Records from a collection
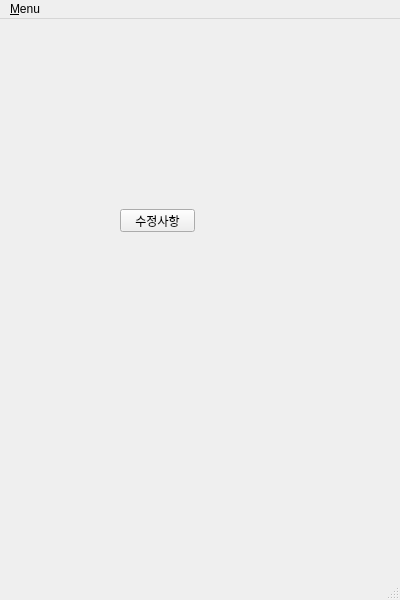
First picture: the form in FiveOfRuler/UserWindow.ui, repository simneol/JuDeP, before the edit.
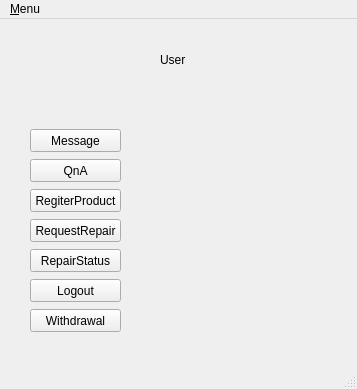
Second picture: the form after the edit.

What changed in the file:
```diff
--- a/FiveOfRuler/UserWindow.ui
+++ b/FiveOfRuler/UserWindow.ui
@@ -6,25 +6,116 @@
    <rect>
     <x>0</x>
     <y>0</y>
-    <width>400</width>
-    <height>600</height>
+    <width>357</width>
+    <height>389</height>
    </rect>
   </property>
   <property name="windowTitle">
    <string>FiveOfRuler (User)</string>
   </property>
   <widget class="QWidget" name="centralwidget">
-   <widget class="QPushButton" name="pushButton">
+   <widget class="QLabel" name="label">
     <property name="geometry">
      <rect>
-      <x>120</x>
-      <y>190</y>
-      <width>75</width>
+      <x>160</x>
+      <y>30</y>
+      <width>111</width>
+      <height>21</height>
+     </rect>
+    </property>
+    <property name="text">
+     <string>User</string>
+    </property>
+   </widget>
+   <widget class="QPushButton" name="RegiterProduct">
+    <property name="geometry">
+     <rect>
+      <x>30</x>
+      <y>170</y>
+      <width>91</width>
       <height>23</height>
      </rect>
     </property>
     <property name="text">
-     <string>수정사항</string>
+     <string>RegiterProduct</string>
+    </property>
+   </widget>
+   <widget class="QPushButton" name="RepairStatus">
+    <property name="geometry">
+     <rect>
+      <x>30</x>
+      <y>230</y>
+      <width>91</width>
+      <height>23</height>
+     </rect>
+    </property>
+    <property name="text">
+     <string>RepairStatus</string>
+    </property>
+   </widget>
+   <widget class="QPushButton" name="message">
+    <property name="geometry">
+     <rect>
+      <x>30</x>
+      <y>110</y>
+      <width>91</width>
+      <height>23</height>
+     </rect>
+    </property>
+    <property name="text">
+     <string>Message</string>
+    </property>
+   </widget>
+   <widget class="QPushButton" name="RequestRepair">
+    <property name="geometry">
+     <rect>
+      <x>30</x>
+      <y>200</y>
+      <width>91</width>
+      <height>23</height>
+     </rect>
+    </property>
+    <property name="text">
+     <string>RequestRepair</string>
+    </property>
+   </widget>
+   <widget class="QPushButton" name="QnA">
+    <property name="geometry">
+     <rect>
+      <x>30</x>
+      <y>140</y>
+      <width>91</width>
+      <height>23</height>
+     </rect>
+    </property>
+    <property name="text">
+     <string>QnA</string>
+    </property>
+   </widget>
+   <widget class="QPushButton" name="logout">
+    <property name="geometry">
+     <rect>
+      <x>30</x>
+      <y>260</y>
+      <width>91</width>
+      <height>23</height>
+     </rect>
+    </property>
+    <property name="text">
+     <string>Logout</string>
+    </property>
+   </widget>
+   <widget class="QPushButton" name="Withdrawal">
+    <property name="geometry">
+     <rect>
+      <x>30</x>
+      <y>290</y>
+      <width>91</width>
+      <height>23</height>
+     </rect>
+    </property>
+    <property name="text">
+     <string>Withdrawal</string>
     </property>
    </widget>
   </widget>
@@ -33,7 +124,7 @@
     <rect>
      <x>0</x>
      <y>0</y>
-     <width>400</width>
+     <width>357</width>
      <height>21</height>
     </rect>
    </property>
```
Left out of the diff: 2 changed lines with no effect on the pictures.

Work request
Your task is to copy every line in the entries that holds the string "FiveOfRuler".

Output of the exercise
First picture: the form in FiveOfRuler/UserWindow.ui, repository simneol/JuDeP, before the edit.
--- a/FiveOfRuler/UserWindow.ui
+++ b/FiveOfRuler/UserWindow.ui
    <string>FiveOfRuler (User)</string>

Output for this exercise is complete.